• _INPUT_
[Start of section]
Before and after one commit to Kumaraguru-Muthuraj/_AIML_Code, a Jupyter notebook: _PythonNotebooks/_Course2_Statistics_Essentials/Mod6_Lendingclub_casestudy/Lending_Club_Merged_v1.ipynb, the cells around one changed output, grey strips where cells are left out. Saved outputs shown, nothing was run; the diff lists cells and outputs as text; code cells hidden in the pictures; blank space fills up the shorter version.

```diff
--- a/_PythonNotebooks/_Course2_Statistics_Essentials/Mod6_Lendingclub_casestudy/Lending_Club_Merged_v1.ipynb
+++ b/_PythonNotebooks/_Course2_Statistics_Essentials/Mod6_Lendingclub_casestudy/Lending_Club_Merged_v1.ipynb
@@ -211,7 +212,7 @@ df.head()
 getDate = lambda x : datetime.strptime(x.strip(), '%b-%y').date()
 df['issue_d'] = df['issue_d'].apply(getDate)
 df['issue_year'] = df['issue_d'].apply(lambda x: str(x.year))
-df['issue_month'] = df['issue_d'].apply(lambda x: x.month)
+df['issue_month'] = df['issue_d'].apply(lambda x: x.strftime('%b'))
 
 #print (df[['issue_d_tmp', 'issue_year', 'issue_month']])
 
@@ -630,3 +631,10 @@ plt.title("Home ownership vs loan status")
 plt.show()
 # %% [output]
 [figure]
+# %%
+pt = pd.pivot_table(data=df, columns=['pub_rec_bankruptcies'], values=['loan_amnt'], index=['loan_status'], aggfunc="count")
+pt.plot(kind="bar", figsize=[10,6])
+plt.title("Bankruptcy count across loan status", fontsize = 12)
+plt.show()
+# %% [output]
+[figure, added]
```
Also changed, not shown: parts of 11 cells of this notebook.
[End of section]
[Start of section]
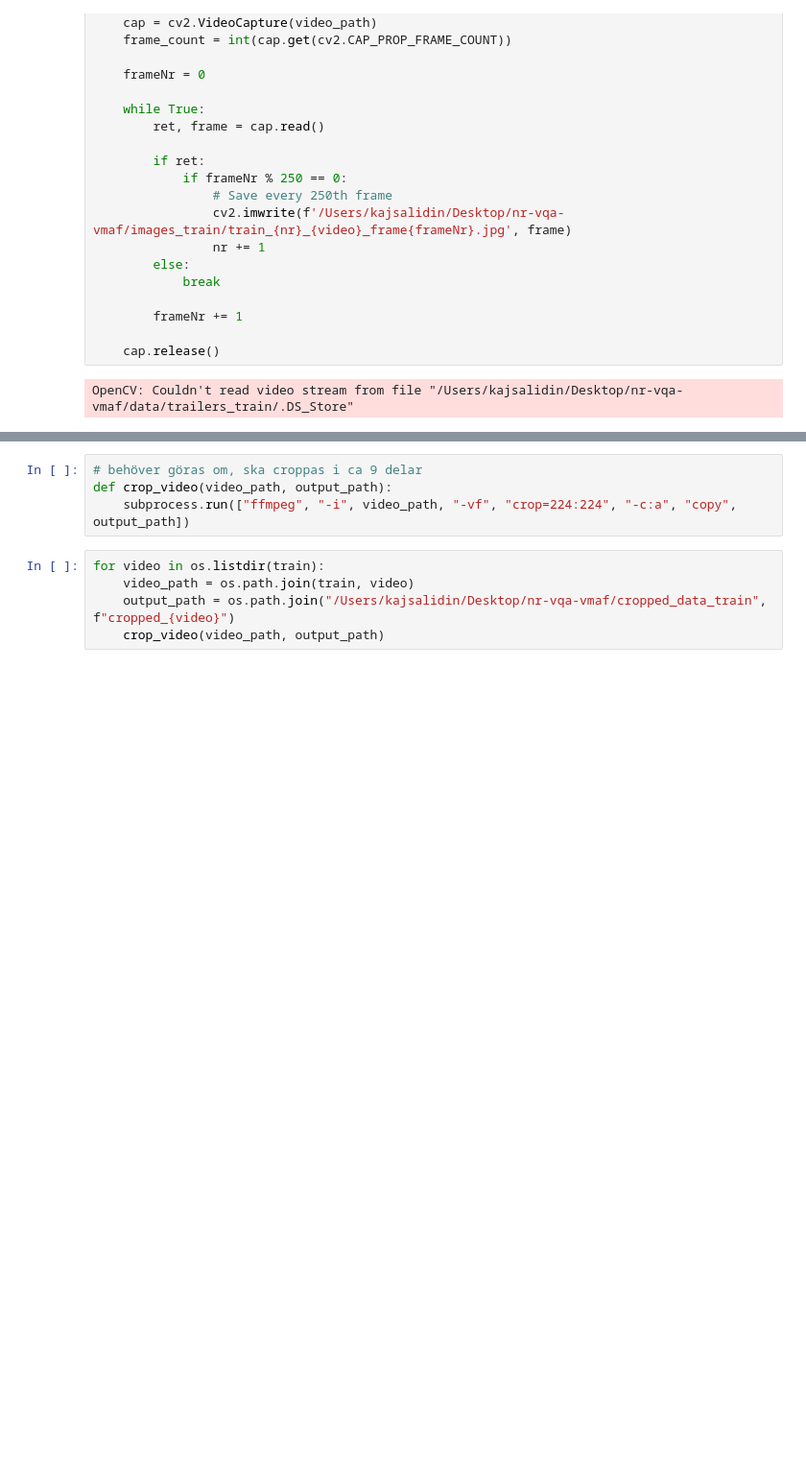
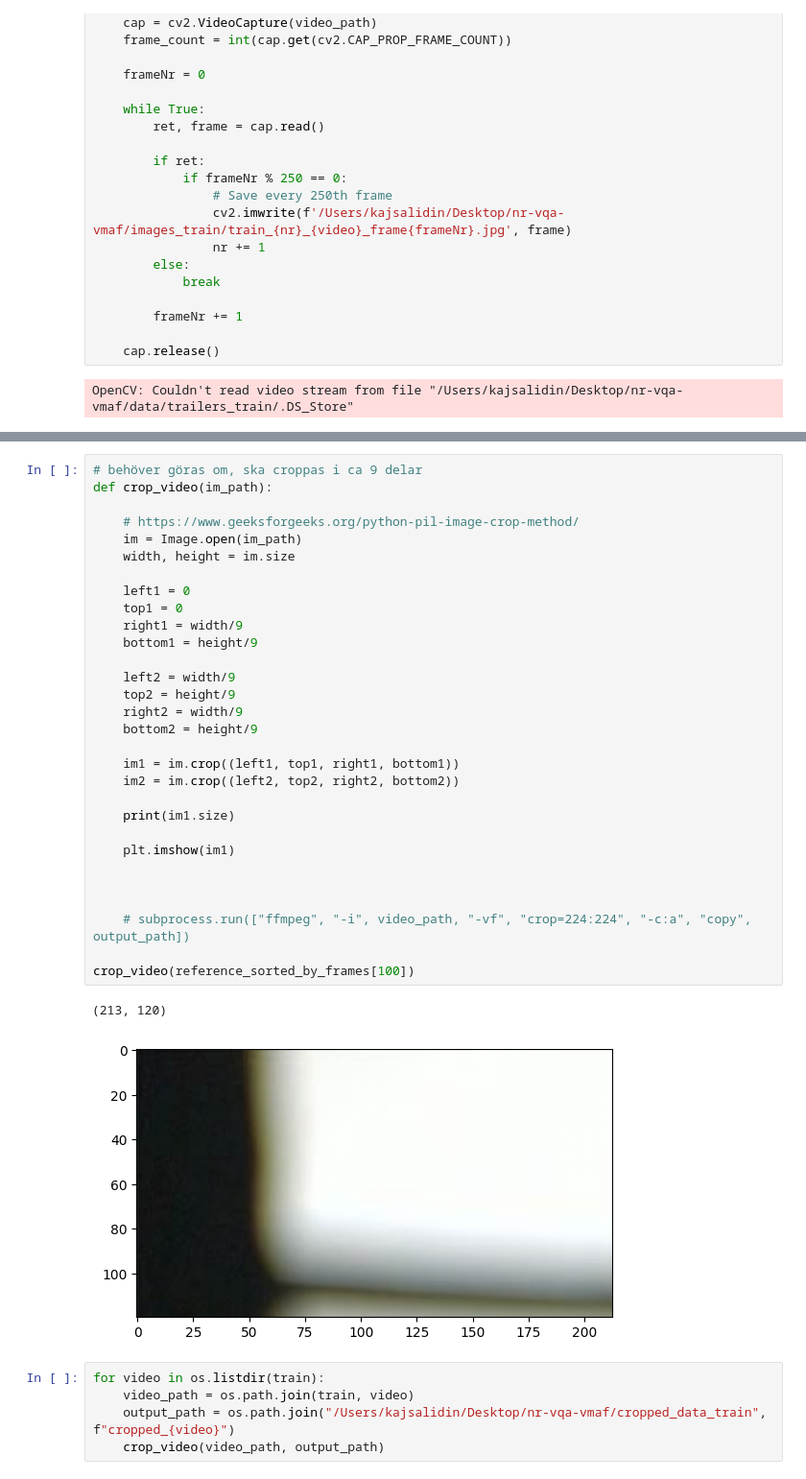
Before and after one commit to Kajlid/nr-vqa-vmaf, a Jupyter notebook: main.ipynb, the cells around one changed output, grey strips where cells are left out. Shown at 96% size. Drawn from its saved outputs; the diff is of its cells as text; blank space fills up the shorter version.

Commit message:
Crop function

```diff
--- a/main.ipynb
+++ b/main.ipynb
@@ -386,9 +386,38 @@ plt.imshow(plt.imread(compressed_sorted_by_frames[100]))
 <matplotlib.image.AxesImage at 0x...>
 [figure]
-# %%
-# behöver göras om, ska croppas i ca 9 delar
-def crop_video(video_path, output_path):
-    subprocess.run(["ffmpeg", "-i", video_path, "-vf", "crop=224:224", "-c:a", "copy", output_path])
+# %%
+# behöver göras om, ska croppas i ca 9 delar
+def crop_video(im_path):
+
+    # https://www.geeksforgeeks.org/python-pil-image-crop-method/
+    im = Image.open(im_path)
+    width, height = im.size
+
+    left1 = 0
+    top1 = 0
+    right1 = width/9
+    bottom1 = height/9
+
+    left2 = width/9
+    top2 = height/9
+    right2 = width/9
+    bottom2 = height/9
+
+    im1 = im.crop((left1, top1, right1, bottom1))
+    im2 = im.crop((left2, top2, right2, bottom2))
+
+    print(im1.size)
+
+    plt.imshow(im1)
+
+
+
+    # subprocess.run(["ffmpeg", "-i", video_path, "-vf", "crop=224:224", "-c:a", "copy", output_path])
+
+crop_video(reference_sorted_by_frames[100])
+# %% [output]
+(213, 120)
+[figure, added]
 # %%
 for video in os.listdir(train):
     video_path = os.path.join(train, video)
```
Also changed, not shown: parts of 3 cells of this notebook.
[End of section]
• _EXERCISE DETAILS_
To answer, copy each line from the material above that has the word "lambda".

• _SOLUTION FOR THIS PROBLEM_
 getDate = lambda x : datetime.strptime(x.strip(), '%b-%y').date()
 df['issue_year'] = df['issue_d'].apply(lambda x: str(x.year))
-df['issue_month'] = df['issue_d'].apply(lambda x: x.month)
+df['issue_month'] = df['issue_d'].apply(lambda x: x.strftime('%b'))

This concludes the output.